Your boss says, “you suck at your job.” Your mother-in-law points out your expanding waistline. Your business receives a new one-star online review. Your coach benches you because “you are too slow on the basketball court.” Critics are everywhere. They will always be there.
Being criticized hurts. It hurts because we are human. We experience pain when others point out our weaknesses and our faults. Often, our critics go for the jugular, attacking the areas where we are the most insecure. This augments the pain.
We frame negative comments as either helpful or hurtful. When criticism is valuable, we call it constructive. We understand our boss, coach, spouse, or colleague has our best interests at heart. When criticism is hurtful, we cast off the detractor as a jerk. In both circumstances, our focus is on the person attacking us. We are reacting to the detractor.
Reacting to the other person does not serve us. It gives power to the critic. But it is not the critic who triggers our feelings. Our interpretation of their words do. The thoughts in our head trigger our emotions. We can choose how we interpret criticism.
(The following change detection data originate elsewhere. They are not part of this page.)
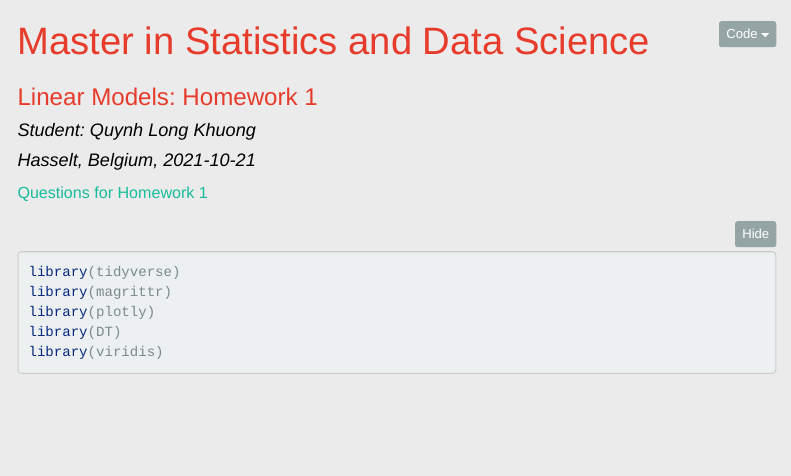
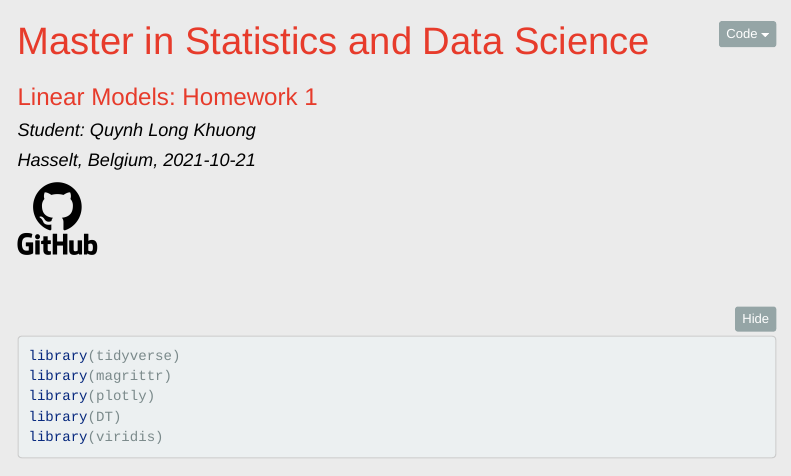
Before and after one commit to khuongquynhlong/Biostat, an R Markdown document (LIMO/LIMO_HW1.Rmd): the page in a window 1100 px wide, from its top. Rendered offline with R 4.5, knitr and Pandoc, with nearby package versions; the code chunks are not run, so their results and figures are left out; folded parts are opened; menus at the side of the page are left out.

Commit message:
Change homework

````diff
--- a/LIMO/LIMO_HW1.Rmd
+++ b/LIMO/LIMO_HW1.Rmd
@@ -32,11 +32,17 @@ knitr::opts_chunk$set(echo = TRUE, warning = FALSE, message = FALSE)
 ```
 
 ```{r klippy, echo=FALSE, include=TRUE}
-klippy::klippy(position = c('top', 'right'), color = 'red', tooltip_message = 'Click to copy', tooltip_success = 'Copied-Gekopieerd! :D')
+klippy::klippy(position = c('top', 'right'), color = 'red', tooltip_message = 'Click to copy', tooltip_success = 'Copied! :D')
 ```
 
+<div style= "height:50px; width:auto; max-width:80px;">
+[![My github](images/github2.png)](https://khuongquynhlong.github.io/Biostat/)
+</div>
 
-[Questions for Homework 1](https://learn-eu-central-1-prod-fleet01-xythos.content.blackboardcdn.com/5d63c10105170/2604206?X-Blackboard-Expiration=1634493600000&X-Blackboard-Signature=zqepaI0cfPKoqqesXUfvjsQmAhTMErCl%2FXvyXmm03rA%3D&X-Blackboard-Client-Id=119339&response-cache-control=private%2C%20max-age%3D21600&response-content-disposition=inline%3B%20filename%2A%3DUTF-8%27%27LIMO_HW1.pdf&response-content-type=application%2Fpdf&X-Amz-Algorithm=AWS4-HMAC-SHA256&X-Amz-Date=20211017T120000Z&X-Amz-SignedHeaders=host&X-Amz-Expires=21600&X-Amz-Credential=AKIAZH6WM4PL5M5HI5WH%2F20211017%2Feu-central-1%2Fs3%2Faws4_request&X-Amz-Signature=04465ce05c1934be640836b0b919f7d814fbad0d1c7f19f18d849681c390a771)
+<br>
+
+<br>
+
 
 ```{r}
 library(tidyverse)
--- a/_config.yml
+++ b/_config.yml
@@ -1,5 +1,5 @@
 title: "Master in Statistics and Data Science"
-subtitle: "Khuong Quynh Long"
+subtitle: "Khuong Quynh Long, 2021"
 description: "This is my personal repository for the Master's program at Uhasselt, Belgium"
 email: quynhlong.khuong@student.uhasselt.be
 permalink: "/stories/:title"
````
Also changed, not shown: LIMO/images/github.png (added), LIMO/images/github2.png (added).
Our thoughts determine whether these moments become constructive or destructive.
Most of us take the easy way out, allowing criticism to be destructive. The negativity feeds our self-doubt. It empowers the voice inside our heads telling us we are not good enough. We get down on ourselves. Our self-confidence sinks. We become angry, depressed, resentful, or withdrawn. Inadvertently, we relinquish control to the critic, giving them strength, as they now control our emotional response.
Our critics expose our blind spots. They open a window that we prefer to keep closed. We are exposed. Instead of slamming the window closed, muster the courage to stick our heads in and look around. Seeing ourselves from a different perspective, we get a glimpse at our blind spots. In these moments, criticism transforms into opportunity.
Elements of truth are often present when we allow ourselves to be vulnerable. When we listen and process the words of our critics, we find opportunities to learn. We can categorize criticism as true or untrue, and useful or useless. None of our attention should be waisted on that which is false or useless. All of our energy should be focused on what is true and useful.
Ignore what is untrue. Expend no energy on criticism that is not useful, even if it is true. Spend your bandwidth on criticism that is true and useful to you in achieving your goals. Embracing the useful truth robs the critic’s power over your emotions. Find the truth. Embrace it. Ignore the rest.
Blog Author: Dr. Jeff Livingston